I ran out of room and pictures that seemed "right" for this post. 
Love you all!
Aunt Dar

Monday, November 4, 2013

The Shepherd Knows

Friday night Sheila Walsh took center stage at the Women of Faith Conference and talked about God's love for broken people. One story that she told touched me deeply.

She had been admitted to the psyche ward of a hospital with severe clinical depression. She didn't get in bed that first night. She took the blanket off the bed, wrapped herself in it, and sat on the floor in the corner of the room. Early in the morning (around 3 or 4 a.m.) she heard someone enter the room. She thought it was someone doing a routine check as they had been since she had arrived. However, this person walked into the room and came toward her until he was standing before her with his toes touching hers. He handed her a stuffed lamb like one you would give a child. He turned and walked toward the door. He stopped as he was about to leave and said to her, "The Shepherd knows where to find you."

I cried.

His words to her were exactly what I needed to hear.

When she said, "The Shepherd knows where to find you," snippets from my past flashed through my mind . . . the story of "The Little Lost Lamb" from a favorite childhood storybook . . . The Parable of the Lost Sheep from Luke 15 . . .  The Good Shepherd of John 10 . . . how the Good Shepherd knows His sheep. The last few weeks have been stressful and I have been feeling overwhelmed, alone, and lost in some big decisions that need to be made. I have been feeling like the little lost sheep. When she said, "The Shepherd knows where to find you," an overwhelming sense of the presence of God and His profound love flooded over me.

Friday, November 1, 2013

Five Minute Friday: Grace

On Fridays we gather to write about one word for 5 minutes . . .

Ready . . . set . . . write. . .

I remember sitting in a room with two other people. Two of us had failed. We had failed each other. We had failed those we loved. We had failed God. We had failed. The third person in the room who could have been harsh and exacting, showed grace. He met us with love and grace and instead of punishing or making us feel like failures, he showed us grace. He encouraged us. He gave us hope.

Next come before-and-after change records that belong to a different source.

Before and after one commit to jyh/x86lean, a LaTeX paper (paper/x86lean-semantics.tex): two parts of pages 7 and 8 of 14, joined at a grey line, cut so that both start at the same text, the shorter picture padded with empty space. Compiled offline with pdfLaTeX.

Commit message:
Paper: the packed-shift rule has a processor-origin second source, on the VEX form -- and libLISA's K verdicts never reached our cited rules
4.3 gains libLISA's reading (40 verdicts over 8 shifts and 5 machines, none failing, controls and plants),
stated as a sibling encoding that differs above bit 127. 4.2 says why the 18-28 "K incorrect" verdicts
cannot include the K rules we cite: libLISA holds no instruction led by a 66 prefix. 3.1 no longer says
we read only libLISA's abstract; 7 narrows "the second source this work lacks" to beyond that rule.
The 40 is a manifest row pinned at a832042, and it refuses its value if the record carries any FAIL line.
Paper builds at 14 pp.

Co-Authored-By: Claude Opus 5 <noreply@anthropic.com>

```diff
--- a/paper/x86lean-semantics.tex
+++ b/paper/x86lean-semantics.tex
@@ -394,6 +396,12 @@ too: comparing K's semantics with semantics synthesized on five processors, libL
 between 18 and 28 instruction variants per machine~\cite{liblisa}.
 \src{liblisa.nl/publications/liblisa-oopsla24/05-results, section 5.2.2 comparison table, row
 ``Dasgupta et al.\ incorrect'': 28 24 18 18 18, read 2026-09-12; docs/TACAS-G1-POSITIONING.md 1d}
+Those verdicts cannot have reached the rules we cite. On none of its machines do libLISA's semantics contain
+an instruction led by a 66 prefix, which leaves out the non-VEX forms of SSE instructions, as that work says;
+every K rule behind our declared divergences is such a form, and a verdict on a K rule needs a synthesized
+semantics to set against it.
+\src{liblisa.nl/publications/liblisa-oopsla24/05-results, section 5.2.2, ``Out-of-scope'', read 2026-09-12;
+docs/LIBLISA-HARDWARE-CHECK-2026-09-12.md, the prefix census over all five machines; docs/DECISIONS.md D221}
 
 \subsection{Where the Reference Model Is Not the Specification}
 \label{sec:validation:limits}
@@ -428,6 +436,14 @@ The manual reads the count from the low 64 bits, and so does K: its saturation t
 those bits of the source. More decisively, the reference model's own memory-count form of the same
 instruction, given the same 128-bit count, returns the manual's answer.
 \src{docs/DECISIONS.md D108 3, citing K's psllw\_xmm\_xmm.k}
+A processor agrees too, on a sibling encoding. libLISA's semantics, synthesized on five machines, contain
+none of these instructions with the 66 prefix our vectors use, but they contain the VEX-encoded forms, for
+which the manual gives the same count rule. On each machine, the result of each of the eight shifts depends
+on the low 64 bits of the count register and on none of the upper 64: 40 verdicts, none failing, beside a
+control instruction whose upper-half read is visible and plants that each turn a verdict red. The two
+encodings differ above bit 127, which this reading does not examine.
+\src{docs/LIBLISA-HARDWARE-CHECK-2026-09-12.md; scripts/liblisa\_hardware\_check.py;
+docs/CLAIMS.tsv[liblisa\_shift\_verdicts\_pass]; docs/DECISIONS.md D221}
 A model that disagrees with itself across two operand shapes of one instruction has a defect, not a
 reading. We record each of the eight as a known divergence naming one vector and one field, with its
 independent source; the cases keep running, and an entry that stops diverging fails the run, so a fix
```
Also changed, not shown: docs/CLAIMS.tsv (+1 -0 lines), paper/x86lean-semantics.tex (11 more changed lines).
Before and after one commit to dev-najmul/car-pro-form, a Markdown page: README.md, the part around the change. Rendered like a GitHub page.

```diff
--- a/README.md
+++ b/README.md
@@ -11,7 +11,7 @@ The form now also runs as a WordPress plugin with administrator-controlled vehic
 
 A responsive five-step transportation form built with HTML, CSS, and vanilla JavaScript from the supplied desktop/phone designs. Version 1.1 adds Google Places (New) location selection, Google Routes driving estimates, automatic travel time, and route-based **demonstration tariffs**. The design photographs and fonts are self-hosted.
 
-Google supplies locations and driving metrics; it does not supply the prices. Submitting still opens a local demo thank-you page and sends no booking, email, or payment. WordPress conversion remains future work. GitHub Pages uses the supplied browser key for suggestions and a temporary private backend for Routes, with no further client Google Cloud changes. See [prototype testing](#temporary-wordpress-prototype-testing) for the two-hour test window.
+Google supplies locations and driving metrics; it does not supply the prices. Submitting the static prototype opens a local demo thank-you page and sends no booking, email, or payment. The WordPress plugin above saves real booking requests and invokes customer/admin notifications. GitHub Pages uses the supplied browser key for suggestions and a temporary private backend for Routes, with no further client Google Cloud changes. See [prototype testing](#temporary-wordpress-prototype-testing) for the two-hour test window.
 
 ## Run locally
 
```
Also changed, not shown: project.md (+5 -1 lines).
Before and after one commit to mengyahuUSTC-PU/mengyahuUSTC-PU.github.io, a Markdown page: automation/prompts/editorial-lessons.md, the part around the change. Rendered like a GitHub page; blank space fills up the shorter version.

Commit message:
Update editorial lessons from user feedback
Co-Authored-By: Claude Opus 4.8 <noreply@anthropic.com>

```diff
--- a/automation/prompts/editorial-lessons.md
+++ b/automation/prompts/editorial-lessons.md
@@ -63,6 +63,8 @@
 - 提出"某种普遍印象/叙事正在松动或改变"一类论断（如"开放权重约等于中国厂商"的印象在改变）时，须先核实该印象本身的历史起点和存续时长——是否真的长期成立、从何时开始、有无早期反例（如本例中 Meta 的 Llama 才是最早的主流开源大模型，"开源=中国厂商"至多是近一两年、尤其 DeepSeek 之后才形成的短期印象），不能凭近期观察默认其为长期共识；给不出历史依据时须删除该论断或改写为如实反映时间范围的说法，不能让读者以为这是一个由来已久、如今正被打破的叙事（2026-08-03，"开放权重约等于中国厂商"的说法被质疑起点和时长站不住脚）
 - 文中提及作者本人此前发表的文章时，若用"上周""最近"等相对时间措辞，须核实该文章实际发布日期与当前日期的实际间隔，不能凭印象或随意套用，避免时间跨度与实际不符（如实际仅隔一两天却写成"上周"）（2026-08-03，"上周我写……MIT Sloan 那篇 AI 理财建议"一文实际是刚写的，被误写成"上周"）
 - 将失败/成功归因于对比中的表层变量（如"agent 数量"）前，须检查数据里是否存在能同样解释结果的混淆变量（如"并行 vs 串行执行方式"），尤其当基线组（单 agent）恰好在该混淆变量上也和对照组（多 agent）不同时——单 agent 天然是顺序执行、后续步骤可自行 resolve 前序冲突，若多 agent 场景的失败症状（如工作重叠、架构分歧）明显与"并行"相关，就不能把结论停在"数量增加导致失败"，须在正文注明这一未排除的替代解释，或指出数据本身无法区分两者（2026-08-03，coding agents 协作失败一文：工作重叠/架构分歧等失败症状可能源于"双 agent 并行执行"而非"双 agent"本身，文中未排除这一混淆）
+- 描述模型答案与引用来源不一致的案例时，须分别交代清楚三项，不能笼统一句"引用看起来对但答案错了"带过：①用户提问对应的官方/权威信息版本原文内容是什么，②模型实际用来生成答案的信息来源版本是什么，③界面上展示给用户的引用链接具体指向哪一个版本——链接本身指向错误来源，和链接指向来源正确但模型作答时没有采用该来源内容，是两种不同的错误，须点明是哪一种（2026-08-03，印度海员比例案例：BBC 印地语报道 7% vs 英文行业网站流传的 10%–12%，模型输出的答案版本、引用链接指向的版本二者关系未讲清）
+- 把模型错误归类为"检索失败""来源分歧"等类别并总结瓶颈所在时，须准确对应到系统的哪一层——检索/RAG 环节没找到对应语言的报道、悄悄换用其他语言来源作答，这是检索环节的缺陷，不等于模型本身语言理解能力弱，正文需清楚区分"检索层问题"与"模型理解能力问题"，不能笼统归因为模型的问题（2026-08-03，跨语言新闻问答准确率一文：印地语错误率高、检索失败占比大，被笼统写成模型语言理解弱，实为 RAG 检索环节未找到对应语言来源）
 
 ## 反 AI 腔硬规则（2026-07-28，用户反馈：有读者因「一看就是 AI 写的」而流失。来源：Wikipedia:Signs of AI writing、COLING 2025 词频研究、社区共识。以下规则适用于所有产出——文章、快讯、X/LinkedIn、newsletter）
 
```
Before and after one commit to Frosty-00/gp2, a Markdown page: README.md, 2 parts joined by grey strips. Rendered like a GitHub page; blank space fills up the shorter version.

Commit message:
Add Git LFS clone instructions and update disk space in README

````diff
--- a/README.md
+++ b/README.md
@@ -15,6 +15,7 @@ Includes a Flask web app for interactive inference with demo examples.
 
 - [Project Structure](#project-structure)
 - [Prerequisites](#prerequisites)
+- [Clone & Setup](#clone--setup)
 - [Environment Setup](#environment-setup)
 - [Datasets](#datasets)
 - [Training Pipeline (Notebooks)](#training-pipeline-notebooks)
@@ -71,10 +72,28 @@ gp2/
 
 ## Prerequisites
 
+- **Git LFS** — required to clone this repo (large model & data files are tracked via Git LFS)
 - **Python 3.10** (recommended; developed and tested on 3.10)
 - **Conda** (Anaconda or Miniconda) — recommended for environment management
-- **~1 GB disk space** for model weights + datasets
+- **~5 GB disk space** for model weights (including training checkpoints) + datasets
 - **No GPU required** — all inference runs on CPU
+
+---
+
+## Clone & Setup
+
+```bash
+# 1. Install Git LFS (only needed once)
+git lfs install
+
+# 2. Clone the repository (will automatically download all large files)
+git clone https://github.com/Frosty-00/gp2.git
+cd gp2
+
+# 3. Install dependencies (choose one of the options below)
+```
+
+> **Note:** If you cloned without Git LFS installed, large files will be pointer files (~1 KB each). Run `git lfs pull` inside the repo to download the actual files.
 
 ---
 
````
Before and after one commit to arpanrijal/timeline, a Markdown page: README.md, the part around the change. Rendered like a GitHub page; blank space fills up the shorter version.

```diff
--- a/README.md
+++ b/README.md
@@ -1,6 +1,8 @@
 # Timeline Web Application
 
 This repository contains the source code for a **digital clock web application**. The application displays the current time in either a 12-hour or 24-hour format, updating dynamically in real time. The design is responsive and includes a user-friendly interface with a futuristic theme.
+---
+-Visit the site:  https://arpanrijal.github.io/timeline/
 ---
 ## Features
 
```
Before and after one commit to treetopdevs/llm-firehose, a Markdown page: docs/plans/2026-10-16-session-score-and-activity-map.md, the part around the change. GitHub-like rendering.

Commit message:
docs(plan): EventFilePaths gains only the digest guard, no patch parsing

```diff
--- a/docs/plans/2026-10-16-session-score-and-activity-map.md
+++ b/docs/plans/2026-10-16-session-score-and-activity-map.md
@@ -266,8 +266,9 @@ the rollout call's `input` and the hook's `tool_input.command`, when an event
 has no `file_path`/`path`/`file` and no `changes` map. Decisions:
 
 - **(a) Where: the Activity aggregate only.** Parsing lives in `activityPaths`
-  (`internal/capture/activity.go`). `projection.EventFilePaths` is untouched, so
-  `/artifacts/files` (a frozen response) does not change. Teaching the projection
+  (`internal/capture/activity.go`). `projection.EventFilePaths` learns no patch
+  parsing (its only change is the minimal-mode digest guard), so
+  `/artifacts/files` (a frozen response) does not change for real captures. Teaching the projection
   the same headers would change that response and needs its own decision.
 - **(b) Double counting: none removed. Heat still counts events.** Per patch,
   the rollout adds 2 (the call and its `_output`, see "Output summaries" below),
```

He said, "Give this time and one day perhaps you will be an example of God's grace." I clung to those hope giving words and I learned a great lesson of what it meant to have grace extended to me. That human extension of grace gave me a greater understanding of what God's grace is like . . . a gift we don't deserve, but that He gives anyway.

As the old hymn says, "wonderful, marvelous, matchless grace, freely bestowed on all who believe . . . "